“But the government has refused to do so because they fear that candidates from the pro-democracy camp may win many seats in the elections,”
Election System Overhaul In The Future?
Lau Siu-kai, vice-president of the semi-official Chinese Association of Hong Kong and Macau Studies, says he is unfamiliar with the subject, when responding to Varsity’s request for an interview.
But when speaking to local media on September 15, he said reforming the district council will be inevitable to prevent from becoming a platform for political struggle.

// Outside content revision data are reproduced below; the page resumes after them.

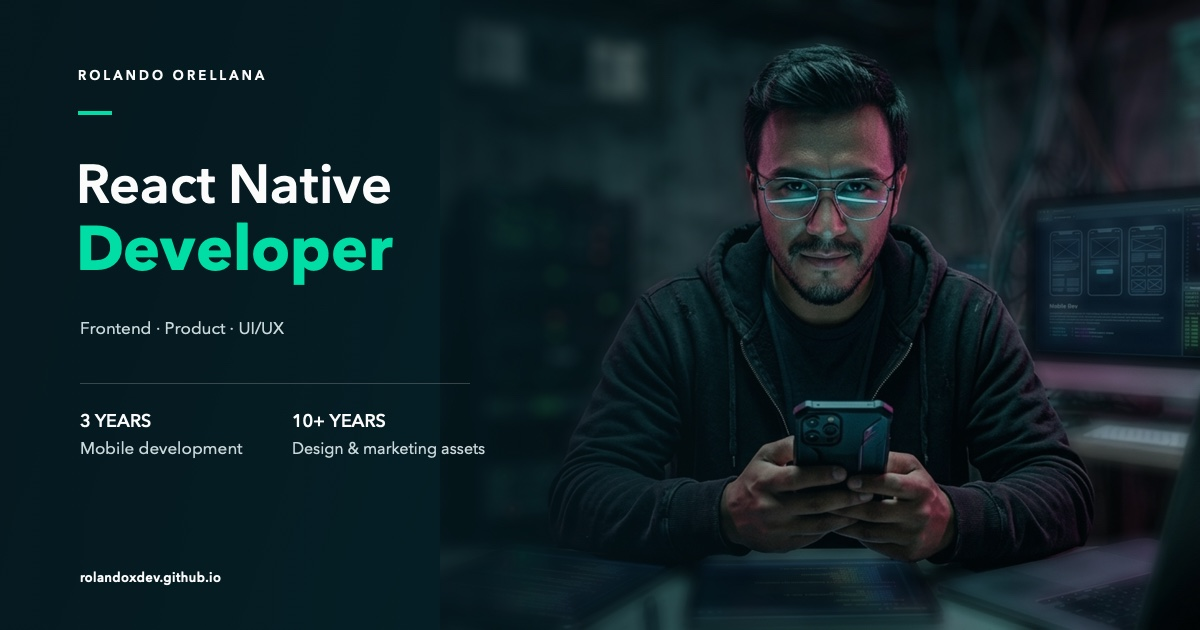
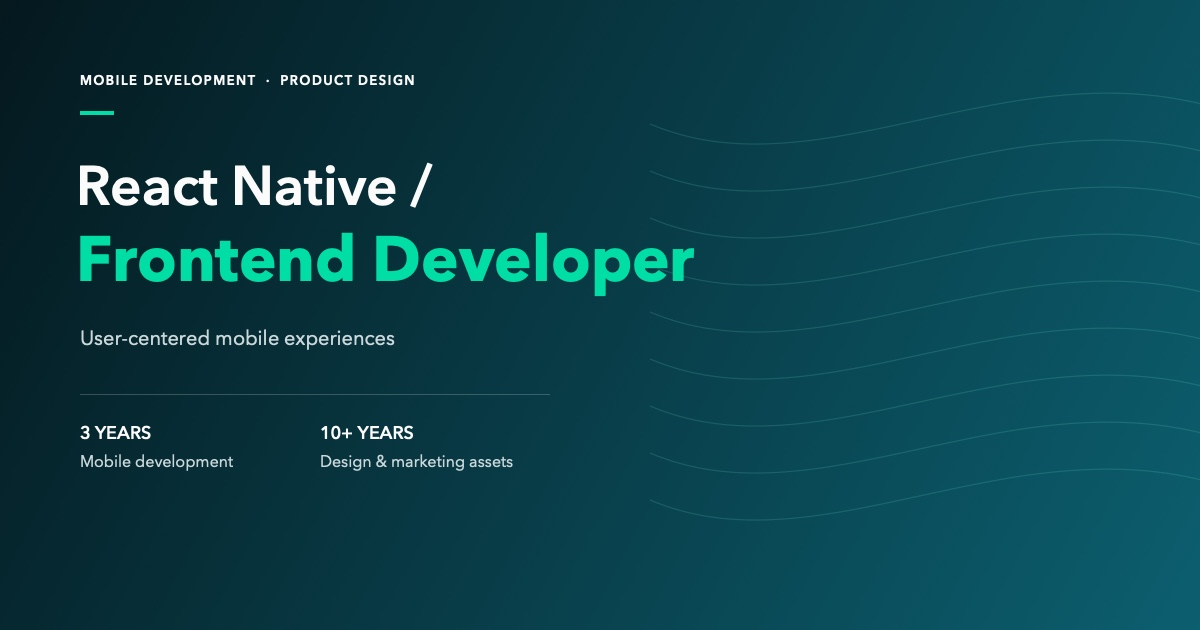
update footer and preview

diff --git a/index.html b/index.html
@@ -10,23 +10,23 @@
 
     <!-- Open Graph Meta Tags -->
     <meta property="og:site_name" content="Rolando Orellana Portfolio" />
-    <meta property="og:title" content="Rolando Orellana | React Native Developer & Designer" />
+    <meta property="og:title" content="React Native / Frontend Developer | Rolando Orellana" />
     <meta property="og:description" content="3 years building mobile apps. 10+ years in graphic design and digital marketing assets." />
-    <meta property="og:image" content="https://rolandoxdev.github.io/preview.jpg?v=4" />
-    <meta property="og:image:secure_url" content="https://rolandoxdev.github.io/preview.jpg?v=4" />
+    <meta property="og:image" content="https://rolandoxdev.github.io/preview.jpg?v=5" />
+    <meta property="og:image:secure_url" content="https://rolandoxdev.github.io/preview.jpg?v=5" />
     <meta property="og:image:type" content="image/jpeg" />
     <meta property="og:image:width" content="1200" />
     <meta property="og:image:height" content="630" />
-    <meta property="og:image:alt" content="Rolando Orellana, React Native Developer, with experience in mobile development and graphic design" />
+    <meta property="og:image:alt" content="Social card reading React Native / Frontend Developer, with 3 years in mobile development and 10+ years in design" />
     <meta property="og:url" content="https://rolandoxdev.github.io/" />
     <meta property="og:type" content="website" />
 
     <!-- Twitter Card Meta Tags -->
     <meta name="twitter:card" content="summary_large_image" />
-    <meta name="twitter:title" content="Rolando Orellana | React Native Developer & Designer" />
+    <meta name="twitter:title" content="React Native / Frontend Developer | Rolando Orellana" />
     <meta name="twitter:description" content="3 years building mobile apps. 10+ years in graphic design and digital marketing assets." />
-    <meta name="twitter:image" content="https://rolandoxdev.github.io/preview.jpg?v=4" />
-    <meta name="twitter:image:alt" content="Rolando Orellana, React Native Developer, with experience in mobile development and graphic design" />
+    <meta name="twitter:image" content="https://rolandoxdev.github.io/preview.jpg?v=5" />
+    <meta name="twitter:image:alt" content="Social card reading React Native / Frontend Developer, with 3 years in mobile development and 10+ years in design" />
 
     <title>Rolando Orellana | React Native Developer &amp; Designer</title>
 

diff --git a/src/components/Footer.jsx b/src/components/Footer.jsx
@@ -71,7 +71,7 @@ const Footer = () => {
         </IconButton>
         <IconButton
           component="a"
-          href="https://github.com/orellanamr"
+          href="https://github.com/Rolandoxdev"
           target="_blank"
           rel="noopener"
           sx={{ color: "black" }}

Executive Council convenor Bernard Chan admitted on March 10 that overhauling the district council would wipe out the city’s democratic development since the handover, but he stressed it would be needed to “give confidence to the Central Government that ‘One County, Two Systems’ could carry on”.
Liz Truss, foreign secretary of the United Kingdom, issued a statement objecting to the disqualification of district councilors on October 21. She said she was “deeply concerned” about the development and urged the Hong Kong government to “uphold freedom of speech and allow the public a genuine choice of political representatives”.
The Hong Kong government responded on October 22 that the oath-taking of district councilors was “conducted in full compliance to the Basic Law”, and “strongly deplores and condemns” the smearing and unfair comments by foreign governments.
Changes in the District Council electoral system
|1982||First District Council Election:|
All citizen aged 21 or above and had lived in Hong Kong for at least seven years are eligible to vote.
|1985||Government officials no longer took office as district councilors.|
|1994||Governor Chris Patten’s reform:|
Most appointed seats abolished (except for 27 seats ex-officio members for Rural Committee Chairmen in the New Territories).
Almost all directly elected seats adopted “single-seat, single-vote system”, voting age reduced from 21 to 18.
|1999||Increased number of directly elected seats to 390 but reinstated 102 “appointed seats”.|
|2016||Most appointed seats abolished (except for 27 seats ex-officio members for Rural Committee Chairmen in the New Territories).|
Total voter turnout in the 2015 District Council Election was around 47 percent.
|2019||Historic voter turnout of over 70 percent in the 2019 District Council Election:|
Pro-democracy camp won 389 out of 452 seats.
|2020-2021||327 pro-democracy district councilors left office due to resignations, disqualifications, and arrests.|
Edited by Lok Chung-yin
Sub-edited by Linn Wu